:: DATASET CONTENT ::

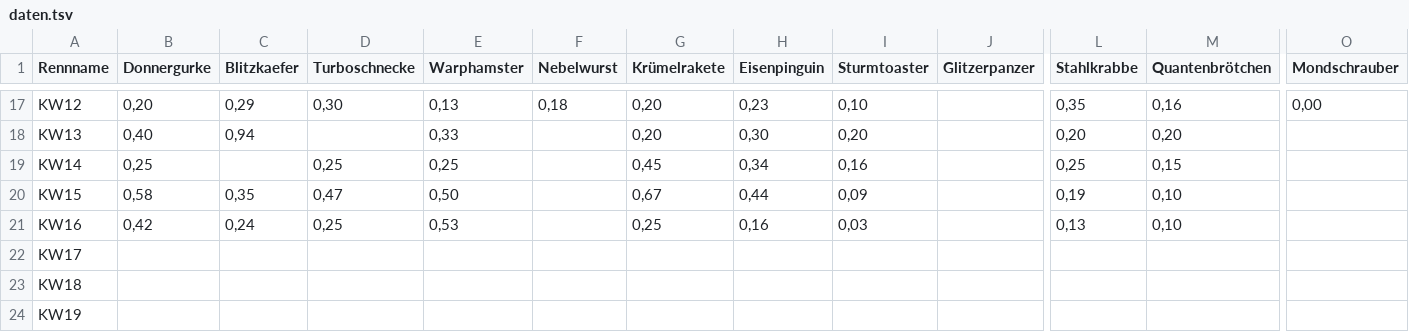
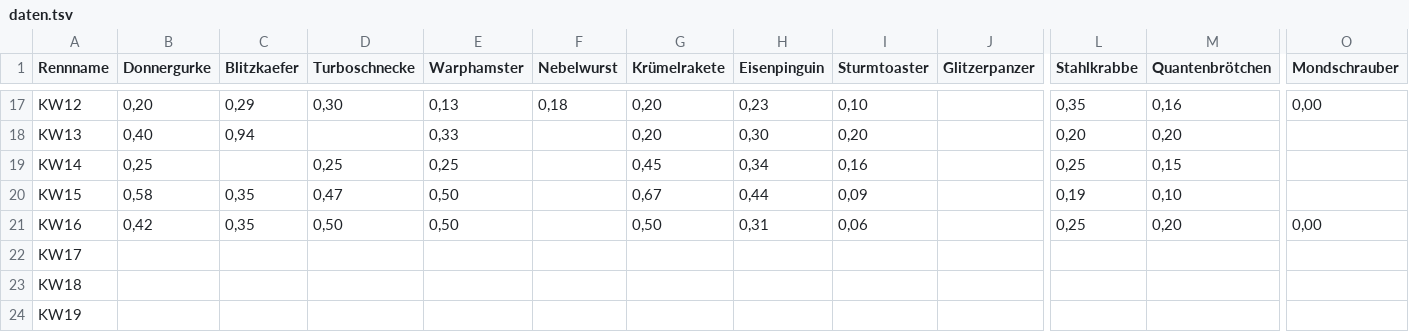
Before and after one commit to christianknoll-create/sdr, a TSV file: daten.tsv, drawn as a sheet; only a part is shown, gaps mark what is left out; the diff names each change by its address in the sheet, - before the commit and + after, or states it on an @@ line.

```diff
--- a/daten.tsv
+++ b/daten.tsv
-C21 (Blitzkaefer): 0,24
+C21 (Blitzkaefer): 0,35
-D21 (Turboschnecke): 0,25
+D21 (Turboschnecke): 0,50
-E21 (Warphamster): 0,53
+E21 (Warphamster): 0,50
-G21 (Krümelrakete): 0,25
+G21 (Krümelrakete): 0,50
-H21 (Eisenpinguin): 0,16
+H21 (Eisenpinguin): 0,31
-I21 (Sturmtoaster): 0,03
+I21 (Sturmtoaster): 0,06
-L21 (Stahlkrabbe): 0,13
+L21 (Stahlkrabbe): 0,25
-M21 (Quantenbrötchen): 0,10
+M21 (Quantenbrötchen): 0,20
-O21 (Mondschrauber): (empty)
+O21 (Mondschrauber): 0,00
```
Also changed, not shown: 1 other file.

:::
:: DATASET CONTENT ::

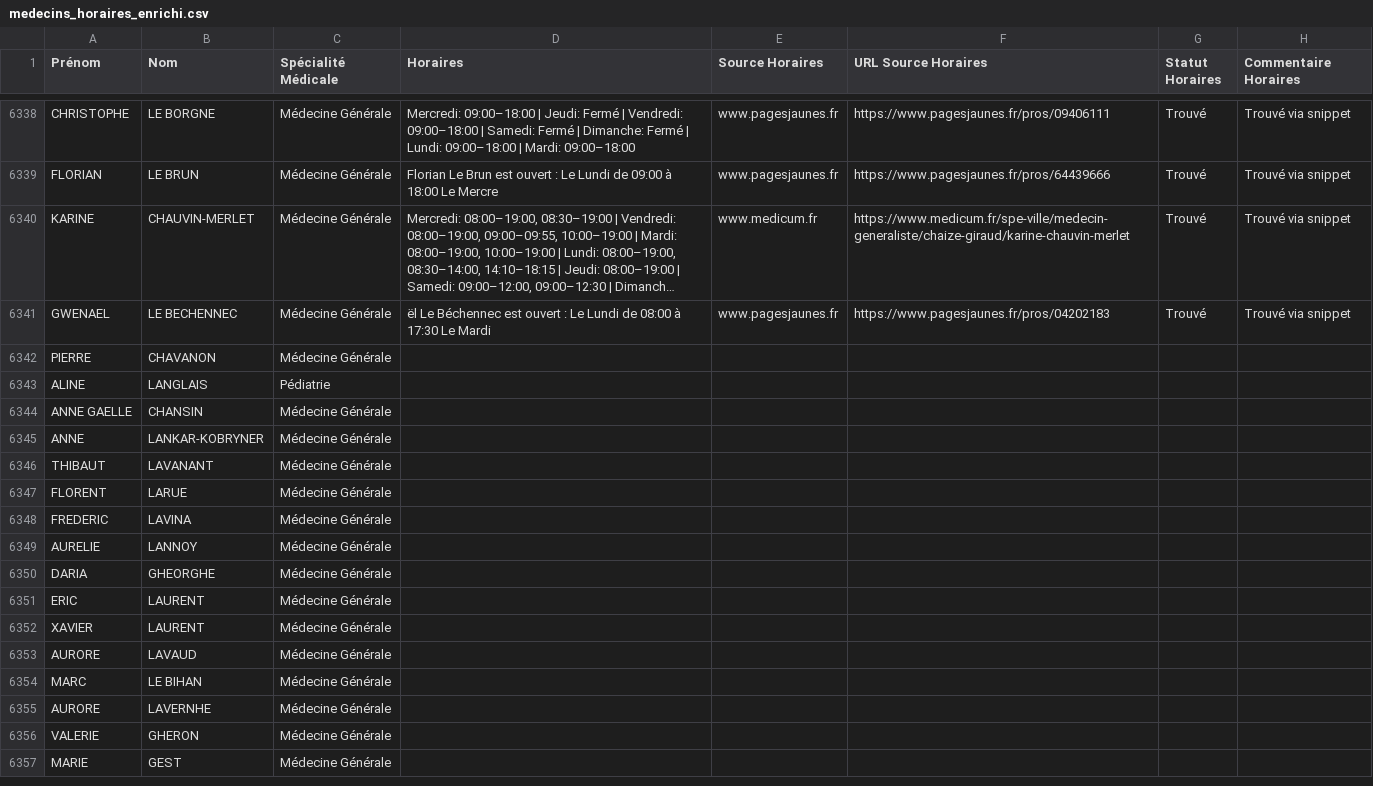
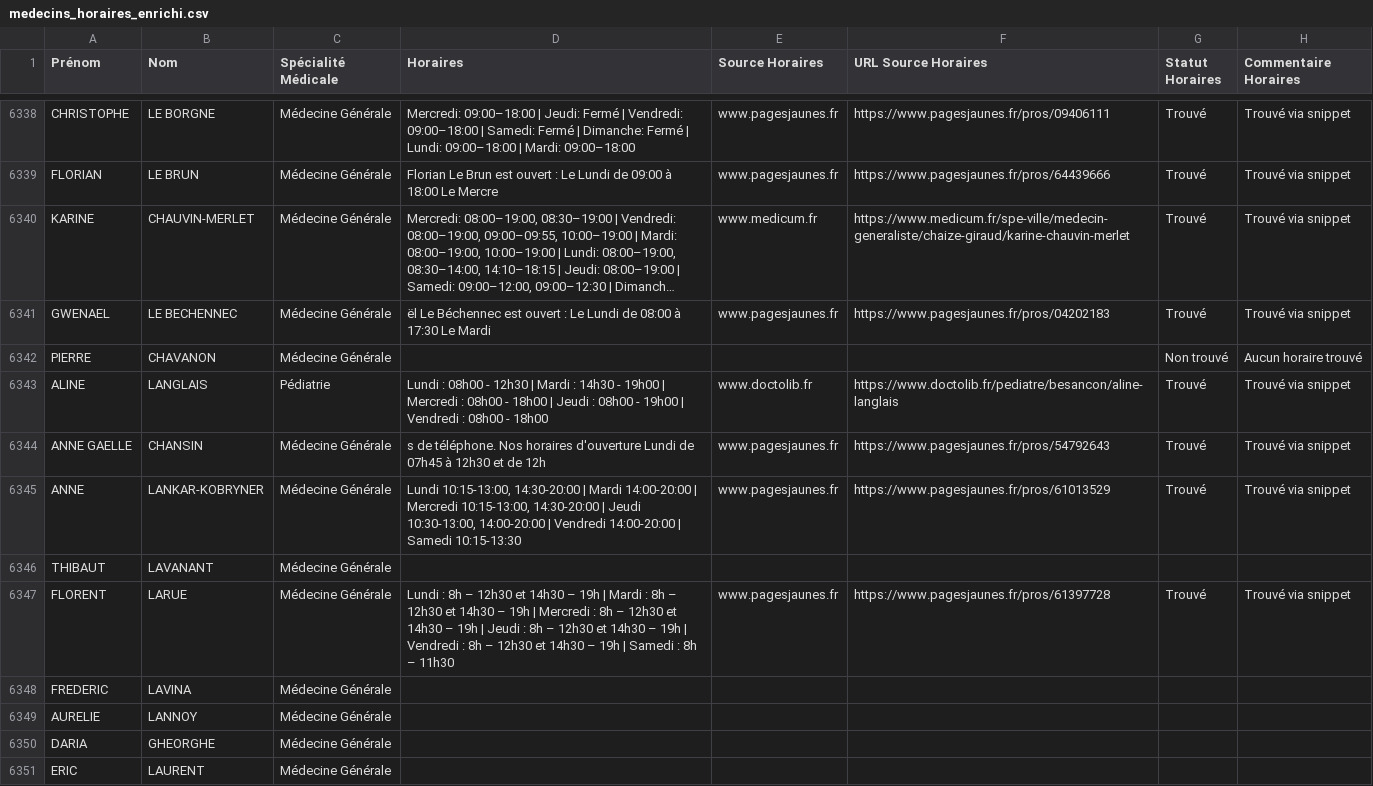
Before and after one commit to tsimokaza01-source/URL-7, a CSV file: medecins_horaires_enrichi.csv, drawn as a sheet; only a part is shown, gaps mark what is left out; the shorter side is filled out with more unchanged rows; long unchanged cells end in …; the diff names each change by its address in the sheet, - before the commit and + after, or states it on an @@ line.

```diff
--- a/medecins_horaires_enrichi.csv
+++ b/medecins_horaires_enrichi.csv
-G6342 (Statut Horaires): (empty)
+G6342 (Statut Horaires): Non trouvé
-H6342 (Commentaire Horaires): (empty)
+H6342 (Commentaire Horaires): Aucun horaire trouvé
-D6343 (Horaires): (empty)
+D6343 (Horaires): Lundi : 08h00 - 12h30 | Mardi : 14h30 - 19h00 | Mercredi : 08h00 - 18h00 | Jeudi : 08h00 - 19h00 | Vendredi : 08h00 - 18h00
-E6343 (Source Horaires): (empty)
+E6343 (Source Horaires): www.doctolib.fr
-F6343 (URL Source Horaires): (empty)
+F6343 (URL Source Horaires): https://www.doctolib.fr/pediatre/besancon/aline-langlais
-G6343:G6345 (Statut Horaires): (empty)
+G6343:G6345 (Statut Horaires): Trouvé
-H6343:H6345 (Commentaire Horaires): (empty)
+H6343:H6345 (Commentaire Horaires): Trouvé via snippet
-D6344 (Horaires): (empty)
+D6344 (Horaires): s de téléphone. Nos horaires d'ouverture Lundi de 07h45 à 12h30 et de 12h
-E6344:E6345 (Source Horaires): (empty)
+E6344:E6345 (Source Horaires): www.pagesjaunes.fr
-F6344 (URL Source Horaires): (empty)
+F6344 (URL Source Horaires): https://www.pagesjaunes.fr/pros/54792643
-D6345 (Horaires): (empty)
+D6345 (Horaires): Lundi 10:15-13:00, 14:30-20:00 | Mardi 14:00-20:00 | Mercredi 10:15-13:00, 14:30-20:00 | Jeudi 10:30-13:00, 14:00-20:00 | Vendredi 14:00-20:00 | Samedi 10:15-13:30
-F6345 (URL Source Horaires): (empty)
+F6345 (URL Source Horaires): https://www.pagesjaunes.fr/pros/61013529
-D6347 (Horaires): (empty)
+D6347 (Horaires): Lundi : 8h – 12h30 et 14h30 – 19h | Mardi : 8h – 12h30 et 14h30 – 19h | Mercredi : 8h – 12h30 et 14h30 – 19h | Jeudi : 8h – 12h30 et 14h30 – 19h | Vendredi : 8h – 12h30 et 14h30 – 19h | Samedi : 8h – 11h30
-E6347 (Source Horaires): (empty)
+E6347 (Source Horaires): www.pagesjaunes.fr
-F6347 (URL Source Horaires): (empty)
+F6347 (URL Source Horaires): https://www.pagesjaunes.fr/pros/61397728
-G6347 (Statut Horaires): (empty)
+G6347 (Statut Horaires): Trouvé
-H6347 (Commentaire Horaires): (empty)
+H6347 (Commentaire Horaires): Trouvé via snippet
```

:::

The answer should be a bare number: the count of lines above in which the word "Jeudi" occurs.

3